Since discovering MakeHuman a year ago at GenderBlending, we feel the popular, Open Source and long-running project deserves our continued critical attention. In Free, Libre and Open Source software all users have the legal right to run, study, modify, and distribute source code for any purpose. Especially when it comes to matters of representation, it seems important to reserve our energy for tools that invite us to speak back to their social and technological construction. Potentially this establishes a space for interaction and discussion, a possibility for changing and challenging.

We decided to use the format of a 'bugreport' as a frame of reference. A bugreport is a type of formatted feedback used in collaborative software development, where users formulate problems or requests and report those back to a development team. They are a staple element in Free Software development, where teams release often and early, so that their community of users can test. This bugreport is not drawn up by so-called 'power-users' though. We are not experts in 3D-modelling, and only some of us are proficient enough in Python (the programming langage used) to read the MakeHuman code. We are deeply concerned though by the omplicated intersection between gender and technology and troubled by the political and cultural problems that MakeHuman presents.

Our tactic for uncovering bugs could be seen as a kind of collaborative 'investigative journalists of software', using close reading of changelogs and documentation, together with code inspection and artistic experiments to arrive at a form of critique that can deal with the larger assembly of software.[6] The type of 'meta-bugs' we are trying to report here do not fit the templated interfaces of the MakeHuman bugtracker of course, but we need to start somewhere.

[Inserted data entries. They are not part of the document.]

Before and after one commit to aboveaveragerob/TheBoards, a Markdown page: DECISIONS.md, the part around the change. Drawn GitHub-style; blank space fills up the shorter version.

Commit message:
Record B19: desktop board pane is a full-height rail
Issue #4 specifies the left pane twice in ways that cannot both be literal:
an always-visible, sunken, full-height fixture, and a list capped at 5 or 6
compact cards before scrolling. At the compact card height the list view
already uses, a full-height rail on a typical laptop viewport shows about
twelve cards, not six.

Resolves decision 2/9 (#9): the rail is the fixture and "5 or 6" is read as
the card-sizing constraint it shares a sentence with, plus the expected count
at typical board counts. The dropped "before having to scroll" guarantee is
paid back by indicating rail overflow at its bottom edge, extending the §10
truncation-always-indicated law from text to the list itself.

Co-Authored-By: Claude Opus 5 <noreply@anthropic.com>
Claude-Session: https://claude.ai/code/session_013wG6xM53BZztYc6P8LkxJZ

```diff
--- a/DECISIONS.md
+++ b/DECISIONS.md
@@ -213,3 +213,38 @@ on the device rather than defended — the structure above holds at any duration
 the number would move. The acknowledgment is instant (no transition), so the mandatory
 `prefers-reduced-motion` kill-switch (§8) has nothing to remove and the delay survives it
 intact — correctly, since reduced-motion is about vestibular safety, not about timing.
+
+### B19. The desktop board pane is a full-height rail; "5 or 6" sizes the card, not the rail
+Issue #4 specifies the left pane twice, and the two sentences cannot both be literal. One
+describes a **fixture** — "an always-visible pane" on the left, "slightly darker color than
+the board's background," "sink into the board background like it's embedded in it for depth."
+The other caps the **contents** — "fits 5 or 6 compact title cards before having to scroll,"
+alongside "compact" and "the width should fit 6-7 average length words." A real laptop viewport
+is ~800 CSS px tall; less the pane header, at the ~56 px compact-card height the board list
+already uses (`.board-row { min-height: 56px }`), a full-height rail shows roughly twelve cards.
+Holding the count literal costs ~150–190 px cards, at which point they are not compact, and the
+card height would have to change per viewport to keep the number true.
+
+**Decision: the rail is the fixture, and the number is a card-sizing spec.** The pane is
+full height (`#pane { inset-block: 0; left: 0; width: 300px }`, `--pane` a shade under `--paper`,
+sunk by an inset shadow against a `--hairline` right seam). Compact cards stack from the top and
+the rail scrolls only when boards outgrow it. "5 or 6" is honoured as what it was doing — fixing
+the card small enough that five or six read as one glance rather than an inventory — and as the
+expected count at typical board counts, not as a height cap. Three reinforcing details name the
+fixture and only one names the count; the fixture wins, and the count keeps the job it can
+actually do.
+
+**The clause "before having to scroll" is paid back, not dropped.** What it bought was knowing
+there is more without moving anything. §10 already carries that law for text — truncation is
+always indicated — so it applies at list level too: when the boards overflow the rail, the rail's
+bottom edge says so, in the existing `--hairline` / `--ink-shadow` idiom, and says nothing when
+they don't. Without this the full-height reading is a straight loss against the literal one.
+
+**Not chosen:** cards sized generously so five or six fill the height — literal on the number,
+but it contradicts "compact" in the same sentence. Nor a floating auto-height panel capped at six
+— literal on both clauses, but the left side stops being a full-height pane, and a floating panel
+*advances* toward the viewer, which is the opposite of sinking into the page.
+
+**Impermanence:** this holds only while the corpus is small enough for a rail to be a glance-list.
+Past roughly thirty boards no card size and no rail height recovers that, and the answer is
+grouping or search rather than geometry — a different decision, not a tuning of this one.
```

  1. Bugs included in this report were observed by: Jara Rocha, Femke Snelting, Phil Langley, Rebekka Eisner and Adva Zakai. A first version of this report was delivered at the closing session of GenderBlending (Constant, Brussels, November 2014). A third iteration will be presented as part of Daemons and Shellscripts (MuHKA, Antwerpen, June 2015).
  2. In November 2014 Constant invited body hackers, 3D theorists, game activists, queer designers, artists, and software feminists to challenge typical digital representations of the body. Using 3D-animation software, bodyscanners and 3D-printers, participants experimented at the contact zones of gender and technology.
  6. Phil Langley in conversation with Femke Snelting, Toronto 2015